Versatility of Graphene Sensors for New Industries
Another useful application for graphene sensors in the field of life science is currently in the design phase. This includes the continuous detection and monitoring of blood pressure by wearing a watch or wrist band while it transmits systole, diastole, and pulse, real-time to a central database capture program at the doctor’s office using an application via the patient’s smartphone or other device. Thus, with minimal disruption using a virtually connected ‘Fitbit’-type device, one can monitor and send continuous blood pressure readings autonomously.
Outside of medicine, many other applications for graphene sensors are also under advanced development. One such example is the development of a micro-strain measuring graphene sensor that is capable of picking up incredibly minute deflection that can be layered into the wings or fuselage of airplanes to pick up in flight micro stress real-time. Immediately relaying that information to the pilot allows for efficient decision-making purposes far in advance of any catastrophic failure.
Additionally, these same types of graphene sensors can be inlaid into highway bridges or other infrastructure for predictive maintenance in a very cost effective way, now that the cost structures for these sensors has reached the ‘pennies per sensor’ regime. This means the associated applications are near limitless with this type of sensing.
“The increasing demand for highly sensitive, selective, cost-effective, low power consuming, stable and portable sensors has stimulated extensive research on new sensing materials. One of the most important features of a material to be used for sensing is its high surface-to-volume ratio. Nanostructures possess high surface-to-volume ratio which provides large active surface area for the interactions of molecules.” Two-dimensional materials for sensing graphene and beyond, Varghese et al., Electronics Magazine, August 3, 2015
With the availability, performance, durability, and flexibility of design possibilities for the implementation of pure carbon in the form of sheet graphene, the world of sensing is about to undergo a revolution. Major companies are now in advanced testing of the performance of monolayer graphene sensors with their product designs following close behind.
Graphene Sensors: The Tipping Point
Those leading in cutting-edge industries are starting to use graphene sensors as ‘key enablers’ not just incremental advancements to pre-existing designs. With practicality, performance, and ease of implementation now at hand, graphene sensors are ushering in entirely new fields of sensing that many didn’t realize were possible. Grolltex (‘graphene-rolling-technologies’) is one of the leading 2D materials companies in this field.

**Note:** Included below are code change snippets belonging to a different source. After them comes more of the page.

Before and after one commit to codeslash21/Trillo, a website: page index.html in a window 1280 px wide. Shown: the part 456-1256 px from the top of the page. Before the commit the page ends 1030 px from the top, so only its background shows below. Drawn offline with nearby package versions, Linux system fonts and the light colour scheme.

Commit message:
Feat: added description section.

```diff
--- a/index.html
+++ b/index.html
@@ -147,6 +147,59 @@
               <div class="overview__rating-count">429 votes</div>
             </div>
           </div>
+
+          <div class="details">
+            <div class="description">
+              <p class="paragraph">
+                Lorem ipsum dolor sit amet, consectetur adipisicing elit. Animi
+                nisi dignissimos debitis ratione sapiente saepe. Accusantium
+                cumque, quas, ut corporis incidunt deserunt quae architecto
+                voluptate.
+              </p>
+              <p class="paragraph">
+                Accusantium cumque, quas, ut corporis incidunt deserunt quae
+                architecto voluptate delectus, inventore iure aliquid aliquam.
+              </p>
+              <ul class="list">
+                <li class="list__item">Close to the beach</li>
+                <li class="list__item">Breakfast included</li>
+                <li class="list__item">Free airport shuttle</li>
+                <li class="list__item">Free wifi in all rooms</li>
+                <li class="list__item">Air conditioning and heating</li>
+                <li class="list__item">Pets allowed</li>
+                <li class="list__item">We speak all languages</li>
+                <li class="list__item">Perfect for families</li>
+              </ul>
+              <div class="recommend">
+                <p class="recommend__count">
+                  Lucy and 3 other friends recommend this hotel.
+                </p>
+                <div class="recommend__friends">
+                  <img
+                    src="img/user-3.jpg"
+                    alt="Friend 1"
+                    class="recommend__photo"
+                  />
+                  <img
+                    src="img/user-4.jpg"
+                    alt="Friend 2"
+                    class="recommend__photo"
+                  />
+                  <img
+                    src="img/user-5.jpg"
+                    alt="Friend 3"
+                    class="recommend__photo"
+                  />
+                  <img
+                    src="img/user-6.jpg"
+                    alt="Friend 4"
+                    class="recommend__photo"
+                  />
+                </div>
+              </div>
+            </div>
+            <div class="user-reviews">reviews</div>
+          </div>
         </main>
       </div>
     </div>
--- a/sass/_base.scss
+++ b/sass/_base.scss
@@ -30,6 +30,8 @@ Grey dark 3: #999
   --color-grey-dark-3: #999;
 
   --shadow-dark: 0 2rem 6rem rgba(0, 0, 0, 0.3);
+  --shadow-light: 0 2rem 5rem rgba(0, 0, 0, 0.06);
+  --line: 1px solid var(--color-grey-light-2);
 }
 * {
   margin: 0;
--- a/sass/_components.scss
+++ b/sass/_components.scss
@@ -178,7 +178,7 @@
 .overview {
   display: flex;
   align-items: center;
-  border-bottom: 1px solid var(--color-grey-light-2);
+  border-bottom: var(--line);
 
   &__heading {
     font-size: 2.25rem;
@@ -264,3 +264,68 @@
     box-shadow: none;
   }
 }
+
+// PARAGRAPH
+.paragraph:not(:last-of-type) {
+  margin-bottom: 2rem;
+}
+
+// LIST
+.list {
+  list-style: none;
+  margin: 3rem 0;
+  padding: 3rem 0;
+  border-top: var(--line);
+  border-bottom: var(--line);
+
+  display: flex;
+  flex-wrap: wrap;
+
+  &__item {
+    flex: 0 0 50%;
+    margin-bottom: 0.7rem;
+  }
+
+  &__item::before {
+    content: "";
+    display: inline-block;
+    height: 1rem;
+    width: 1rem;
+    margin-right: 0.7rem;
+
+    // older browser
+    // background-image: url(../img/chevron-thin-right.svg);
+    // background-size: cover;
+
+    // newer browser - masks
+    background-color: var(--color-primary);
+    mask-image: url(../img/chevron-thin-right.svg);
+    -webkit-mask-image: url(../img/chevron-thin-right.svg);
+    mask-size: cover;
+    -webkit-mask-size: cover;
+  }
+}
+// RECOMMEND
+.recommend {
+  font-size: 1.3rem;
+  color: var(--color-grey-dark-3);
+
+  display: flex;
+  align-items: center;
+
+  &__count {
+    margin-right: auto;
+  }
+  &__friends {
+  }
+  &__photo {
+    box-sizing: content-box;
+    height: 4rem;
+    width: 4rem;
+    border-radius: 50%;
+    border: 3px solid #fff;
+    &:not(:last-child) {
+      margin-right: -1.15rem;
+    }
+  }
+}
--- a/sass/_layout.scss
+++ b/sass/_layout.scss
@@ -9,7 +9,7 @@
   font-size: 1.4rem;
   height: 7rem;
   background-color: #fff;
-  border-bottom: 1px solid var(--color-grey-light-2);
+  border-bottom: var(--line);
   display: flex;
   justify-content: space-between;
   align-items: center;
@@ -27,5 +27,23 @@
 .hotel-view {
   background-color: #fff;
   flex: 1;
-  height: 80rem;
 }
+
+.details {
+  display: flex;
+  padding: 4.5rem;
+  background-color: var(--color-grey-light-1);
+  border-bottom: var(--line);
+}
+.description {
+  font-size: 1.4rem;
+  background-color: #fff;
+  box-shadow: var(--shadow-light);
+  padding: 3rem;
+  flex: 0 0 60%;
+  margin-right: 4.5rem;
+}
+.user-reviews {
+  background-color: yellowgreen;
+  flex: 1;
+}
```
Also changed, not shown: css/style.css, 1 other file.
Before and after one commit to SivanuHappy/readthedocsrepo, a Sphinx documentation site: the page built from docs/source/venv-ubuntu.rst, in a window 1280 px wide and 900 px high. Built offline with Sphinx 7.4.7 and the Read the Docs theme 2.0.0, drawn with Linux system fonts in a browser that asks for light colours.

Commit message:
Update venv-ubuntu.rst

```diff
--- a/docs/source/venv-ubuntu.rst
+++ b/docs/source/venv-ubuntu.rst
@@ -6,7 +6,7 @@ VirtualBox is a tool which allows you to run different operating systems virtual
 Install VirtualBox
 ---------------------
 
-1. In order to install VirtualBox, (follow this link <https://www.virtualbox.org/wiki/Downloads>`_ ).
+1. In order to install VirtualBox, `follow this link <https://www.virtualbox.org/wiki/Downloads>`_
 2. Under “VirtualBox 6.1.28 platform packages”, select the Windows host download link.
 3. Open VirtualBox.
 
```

Grolltex has been supplying graphene sensor makers with base 2D sensing material for years. The company also manufactures these graphene sensor devices in their factory as a foundry service for customers. Furthermore, the company also designs and produces a line of patented graphene sensors for direct sales. One of Grolltex’s high demand services is taking its customers' ‘MEMS-fab made silicon-based’ designs and converting these silicon chip graphene sensors for manufacturing onto large sheets of plastic instead, at a cost-saving of over 100x the customer's current silicon fab and packaging schema.
While performance advantages of graphene sensors have been theoretically known by many in the sensing world for years, these advanced 2D devices have become real and can now be designed and created quickly, at a cost of pennies each. It is not too long before highly sensitive and robust graphene sensors start showing up in products across industry.
This information has been sourced, reviewed and adapted from materials provided by Grolltex Inc.
For more information on this source, please visit www.Grolltex.com